There is a big difference between fighting for America and fighting for democracy. According to the US military, putting your life on the line for the country is an act of courage. Voicing your political opinion, however, is an absolute no-no.
Before Ron Paul came in a close third at the Iowa caucus, CNN cameras caught up with Jesse Thorsen, a serviceman with the Army Reserves. As RT reported earlier this week, however, the live interview from Iowa was abruptly halted just as Cpl. Thorsen began praising Ron Paul for his campaign for the Republican Party nomination and the promises he vows to make as president. Later that evening, Paul welcomed Thorsen onto the stage to finish speaking so the rest of America could hear his message of support that was aborted during the live broadcast.
Supporting Ron Paul, says the Army, can be a bit of a problem.
Attending a partisan political event while clad in military garb is a violation of Defense Department rules, says the Pentagon. Although Thorsen was allowed to wear his uniform on the battlefield, doing so at Ron Paul headquarters on national television is against the rules. Now the DoD says that they are investigating the soldier as they determine how to handle the case.

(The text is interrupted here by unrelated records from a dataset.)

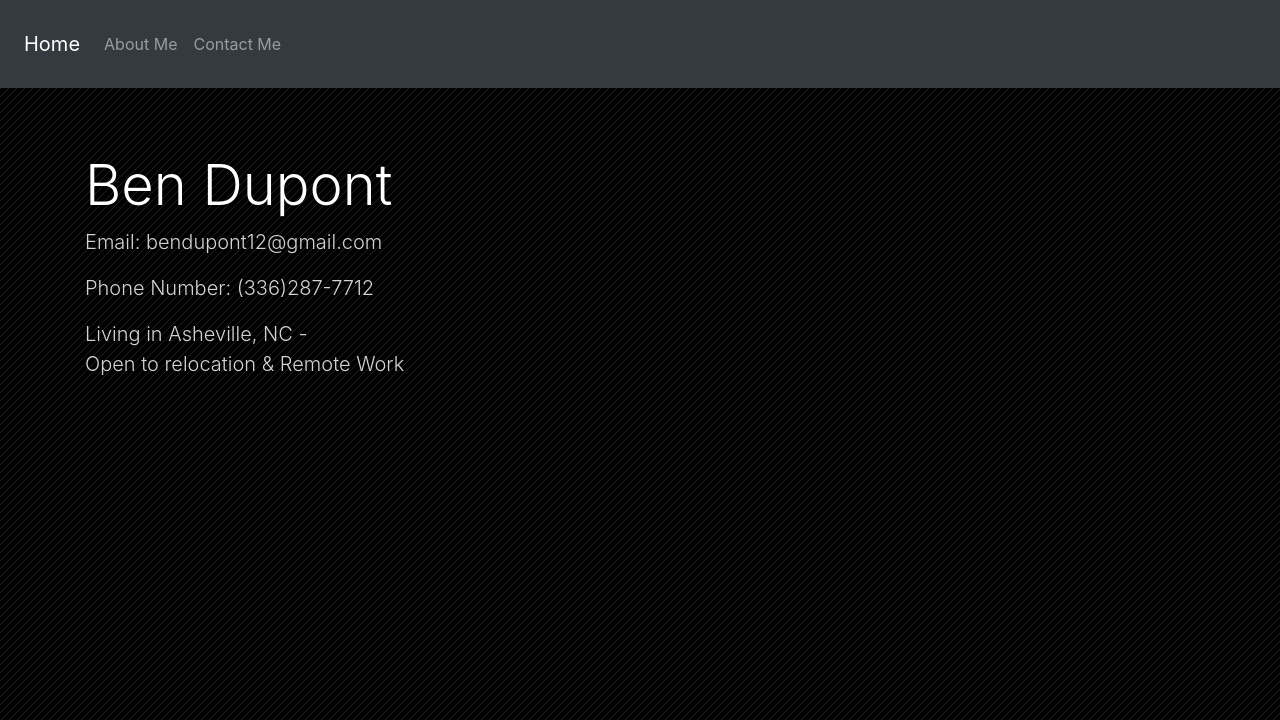
Repository: dupbd/portfolioWebPage
Page: BensSite/src/main/resources/static/contact.html
These files come from the project's save history. The page is drawn as it stood at one moment and after the next save; the edit follows.
The browser window is 1280 px wide. The pictures show the whole page.

Above is the page before, as saved 2021-02-08 22:16:58.

After the next save:
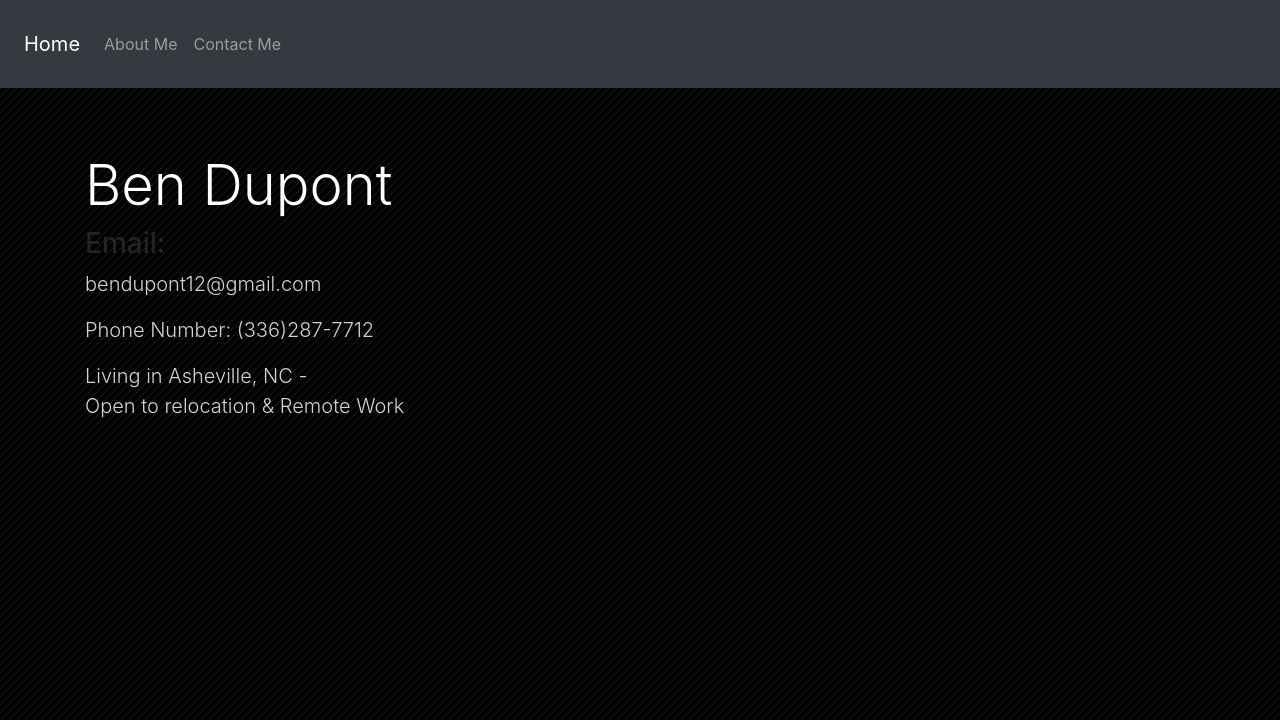
Saved 78 s later.
--- a/BensSite/src/main/resources/static/contact.html
+++ b/BensSite/src/main/resources/static/contact.html
@@ -31,7 +31,8 @@
 <div class="jumbotron jumbotron-fluid">
 <div class="container">
 <h1 class="display-4">Ben Dupont</h1>
-<p class="lead">Email: bendupont12@gmail.com</p>
+<h3>Email:</h3>
+<p class="lead">bendupont12@gmail.com</p>
 <p class="lead">Phone Number: (336)287-7712</p>
 <p class="lead">Living in Asheville, NC - <br>Open to relocation & Remote Work</p>
 </div>
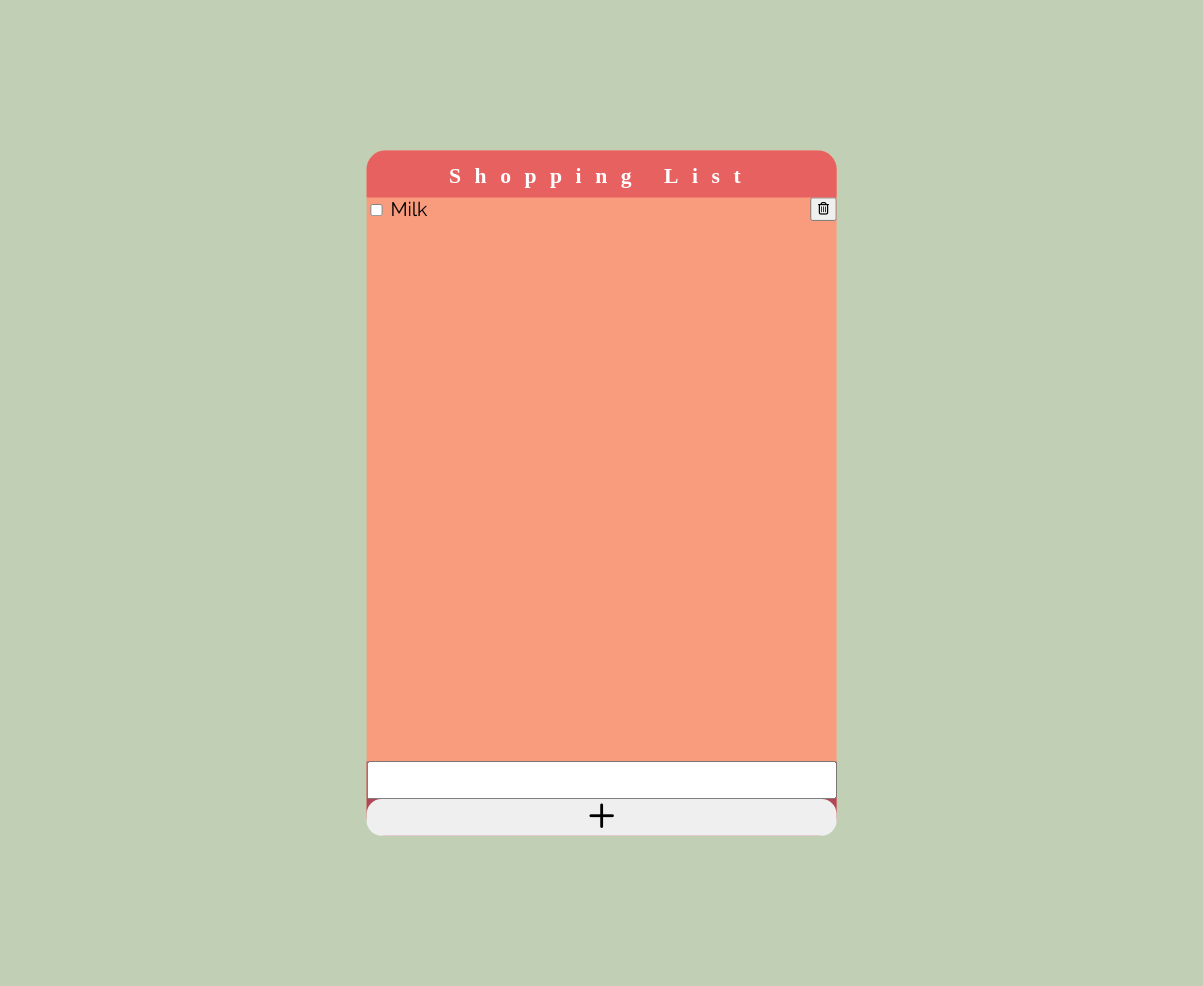
Repository: sephinejo/shopping-list-app
Page: index.html
These files come from the project's save history. The page is drawn as it stood at one moment and after the next save; the edit follows.
The browser window is 1280 px wide. The pictures show the whole page, at 94% of full size.
Some web fonts or font styles are not loaded; a fallback is used. Some web libraries are served in a nearby version.

Above is the page before, as saved 2023-05-12 11:07:10.

After the next save:
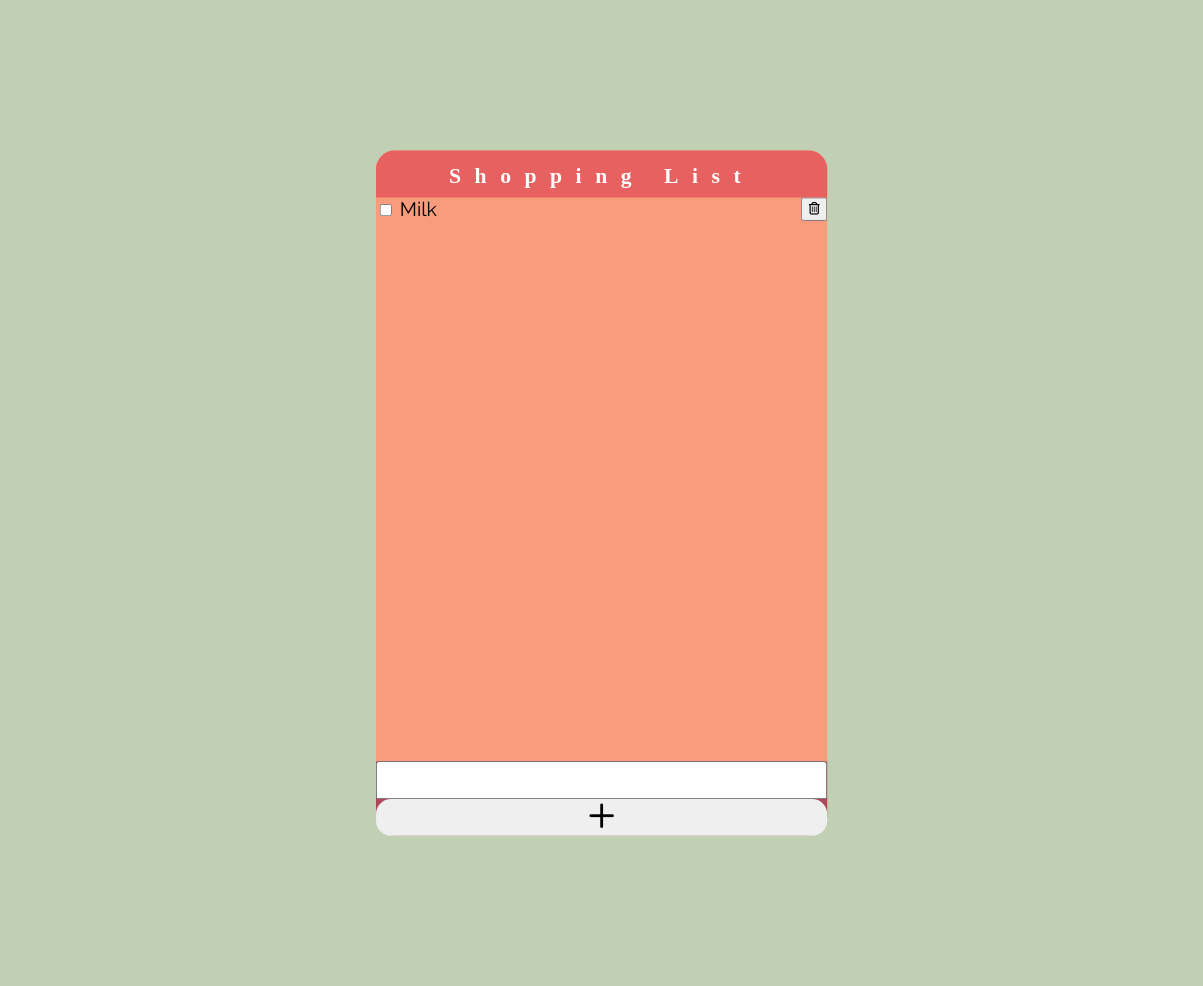
Saved 11 s later.
--- a/style.css
+++ b/style.css
@@ -9,7 +9,7 @@ body {
 
 .container {
   margin: 10rem auto;
-  width: 500px;
+  width: 30rem;
   background-color: #f99b7d;
   border-radius: 20px;
 }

According to a spokeswoman for the armed forces branch, Thorsen “stands alone in his opinions regarding his political affiliation and beliefs, and his statements and beliefs in no way reflect that of the Army Reserve.”
Thorsen shared on television live from Ankeny, Iowa during the caucus that Paul should be saluted for his stance on foreign policy, which affects him as an active duty soldier. “His foreign policy is by far, hands down, better than any candidate’s out there, and I’m sure you all know that. We don’t need to be picking fights overseas and I think everybody else knows that too,” said Thorsen.

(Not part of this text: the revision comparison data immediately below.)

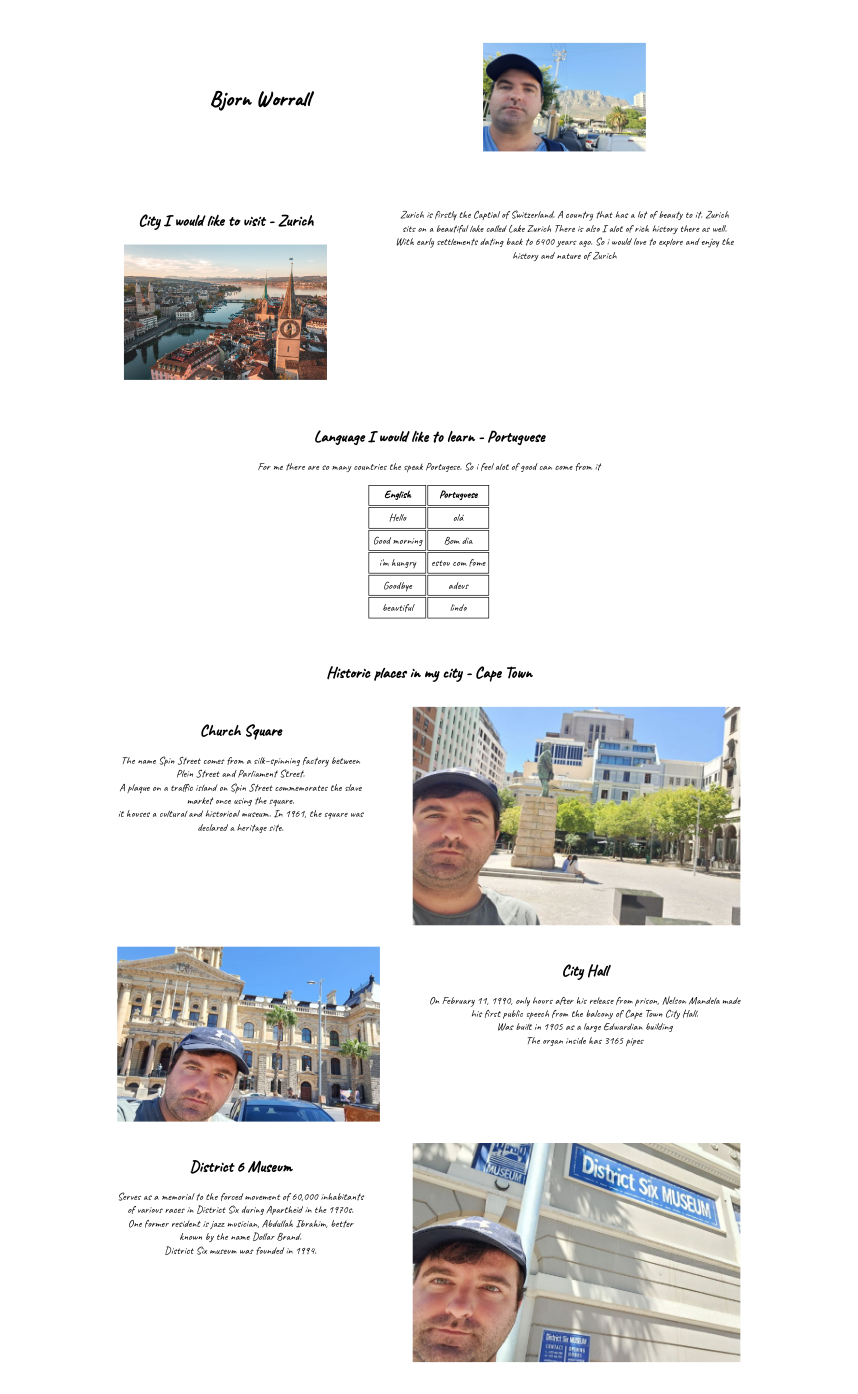
Repository: lasity34/basic-webpage
Page: index.html
These files come from the project's save history. The page is drawn as it stood at one moment and after the next save; the edit follows.
The browser window is 1280 px wide. The pictures show the whole page, at 67% of full size.

Above is the page before, as saved 2023-03-03 09:53:27.

### index.html
<!DOCTYPE html>
<html lang="en">
  <link rel="stylesheet" type="text/css" href="styles.css" />
  <link rel="preconnect" href="https://fonts.googleapis.com" />
  <link rel="preconnect" href="https://fonts.gstatic.com" crossorigin />
  <link
    href="https://fonts.googleapis.com/css2?family=Caveat&display=swap"
    rel="stylesheet"
  />
  <head>
    <meta charset="UTF-8" />
    <meta http-equiv="X-UA-Compatible" content="IE=edge" />
    <meta name="viewport" content="width=device-width, initial-scale=1.0" />
    <title>Bjorns Profile Reponsive</title>
  </head>
  <body>
    <main>
      <section id="profile_section">
        <h1 id="profile_name">Bjorn Worrall</h1>
        <div id="img_container">
          <img
            id="profile_img"
            src="./images/profile.jpg"
            alt="A picture of me with table Mountain at the back"
          />
        </div>
      </section>
      <section id="city_section">
        <div id="city_container">
          <h1>City I would like to visit - Zurich</h1>
          <img src="./images/zurich.jpg" width="100%" />
        </div>
        <p>
          Zurich is firstly the Captial of Switzerland. A country that has a lot
          of beauty to it. Zurich sits on a beautiful lake called Lake Zurich
          There is also I alot of rich history there as well. With early
          settlements dating back to 6400 years ago. So i would love to explore
          and enjoy the history and nature of Zurich
        </p>
      </section>
      <section id="language">
        <h1>Language I would like to learn - Portuguese</h1>
        <p>
          For me there are so many countries the speak Portugese. So i feel alot
          of good can come from it
        </p>

        <table>
          <tr>
            <th>English</th>
            <th>Portuguese</th>
          </tr>
          <tr>
            <td>Hello</td>
            <td>olá</td>
          </tr>
          <tr>
            <td>Good morning</td>
            <td>Bom dia</td>
          </tr>
          <tr>
            <td>i'm hungry</td>
            <td>estou com fome</td>
          </tr>
          <tr>
            <td>Goodbye</td>
            <td>adeus</td>
          </tr>
          <tr>
            <td>beautiful</td>
            <td>lindo</td>
          </tr>
        </table>
      </section>
      <section>
        <h1>Historic places in my city - Cape Town</h1>
        <div class="places_container">
          <div class="places_info">
            <h2>Church Square</h2>
            <li>
              The name Spin Street comes from a silk–spinning factory between
              Plein Street and Parliament Street.
            </li>
            <li>
              A plaque on a traffic island on Spin Street commemorates the slave
              market once using the square.
            </li>
            <li>
              it houses a cultural and historical museum. In 1961, the square
              was declared a heritage site.
            </li>
          </div>
          <img src="./images/church_square.jpg" />
        </div>
        <div class="places_container">
          <img src="./images/city_hall.jpg" />
          <div id="places_info_hall">
            <h2>City Hall</h2>
            <li>
              On February 11, 1990, only hours after his release from prison,
              Nelson Mandela made his first public speech from the balcony of
              Cape Town City Hall.
            </li>
            <li>Was built in 1905 as a large Edwardian building</li>
            <li>The organ inside has 3165 pipes</li>
          </div>
        </div>
        <div class="places_container">
            <div class="places_info">
              <h2>District 6 Museum</h2>
              <li>
                Serves as a memorial to the forced movement of 60,000 inhabitants of various races in District Six during Apartheid in the 1970s.
              </li>
              <li>
                One former resident is jazz musician, Abdullah Ibrahim, better known by the name Dollar Brand.
              </li>
              <li>
                District Six museum was founded in 1994.
              </li>
            </div>
            <img src="./images/district_6.jpg" />
          </div>
        </div>
      </section>
    </main>
  </body>
</html>

### styles.css
/* global */

* {
  font-family: "Caveat", "Arial Narrow", Arial, sans-serif;
}

main {
  max-width: 95%;
  margin: 2rem auto;
}

li {
  list-style: none;
}

section {
  margin-top: 4rem;
  text-align: center;
}

/* profile */

#profile_name {
  font-size: 2rem;
  text-align: center;
}

#img_container {
  text-align: center;
}

#profile_img {
  width: 60%;
}

/* language */

table {
  margin: auto;
}

td,
th {
  border: 1px solid black;
  padding: 0.3em;
}

/* historic places */

.places_container {
  display: grid;
  grid-template-columns: 40% 50%;
  padding: 1em;
  justify-content: space-around;
}

.places_info {
  padding-right: 1.5em;
}

#places_info_hall {
  padding-left: 1.5em;
}

.places_container img {
  width: 100%;
  margin: auto;
}

/* max-width 767px */


@media (max-width: 567px) {
  .places_container {
    display: flex;
    flex-direction: column;
    margin: 0.5em 0;
    padding: 0 0.5em;
    border-top: 1px black solid;
  }

 #places_info_hall {
  order: -1;
  padding-left: 0;
  }

  .places_info, #places_info_hall {
    margin-bottom: 2em;
  }
}

@media (min-width: 1000px) {

  main {
    max-width: 80%;
  }

  #profile_section {
    display: grid;
    grid-template-columns: 50% 40%;


  }

  #profile_name {
    margin: auto 0;
  }

  #city_section {
    display: grid;
    justify-content: space-around;
    grid-template-columns: 30% 50%;
  }
}

After the next save:
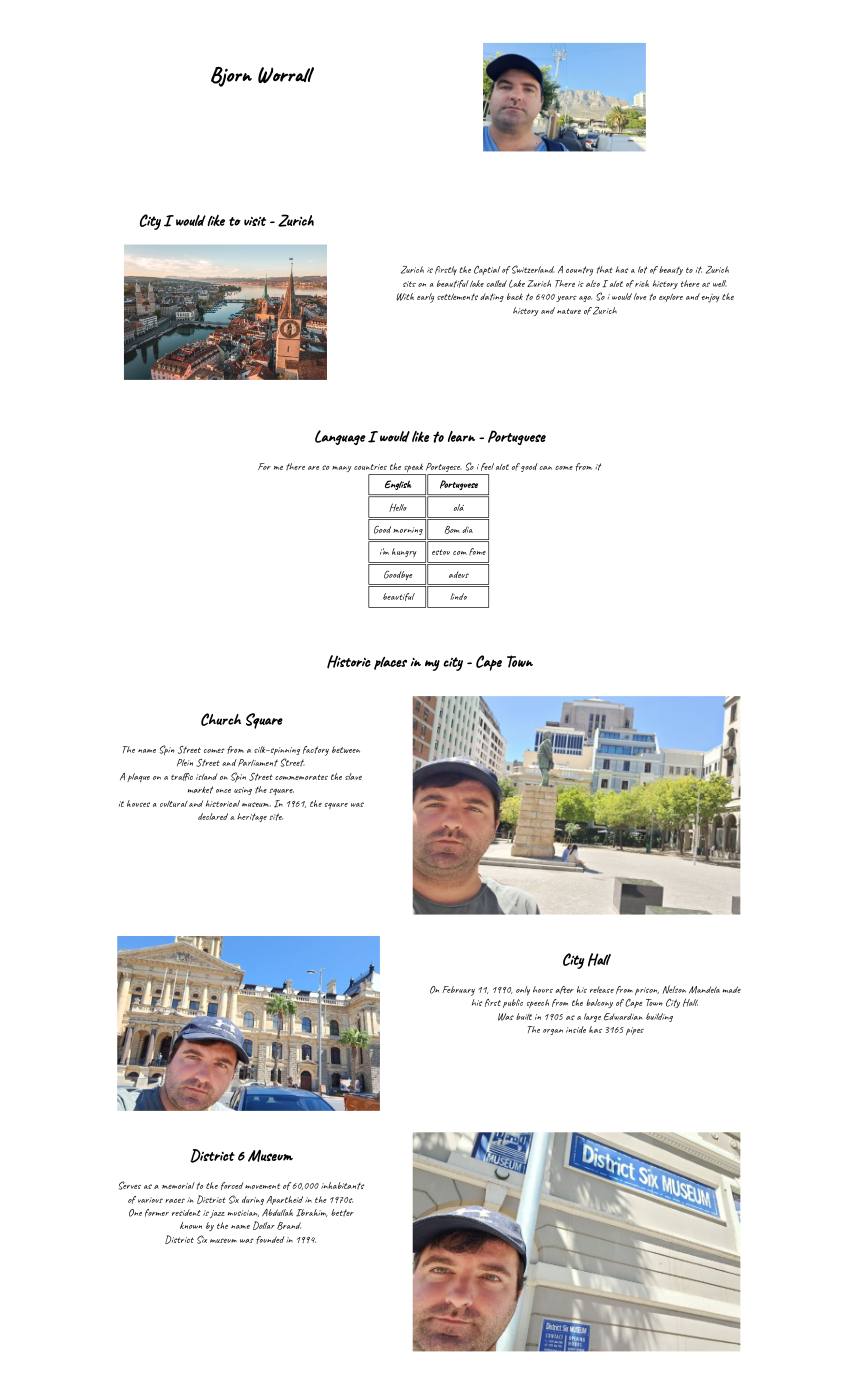
Saved 62 s later.
--- a/styles.css
+++ b/styles.css
@@ -102,7 +102,7 @@ th {
 
   }
 
-  #profile_name {
+  p {
     margin: auto 0;
   }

Paul has stood out among GOP hopefuls as the one candidate adamantly opposed to continuing immense and costly military operations overseas. The congressman himself served in the United States Air Force in the 1960s before entering medicine and eventually politics.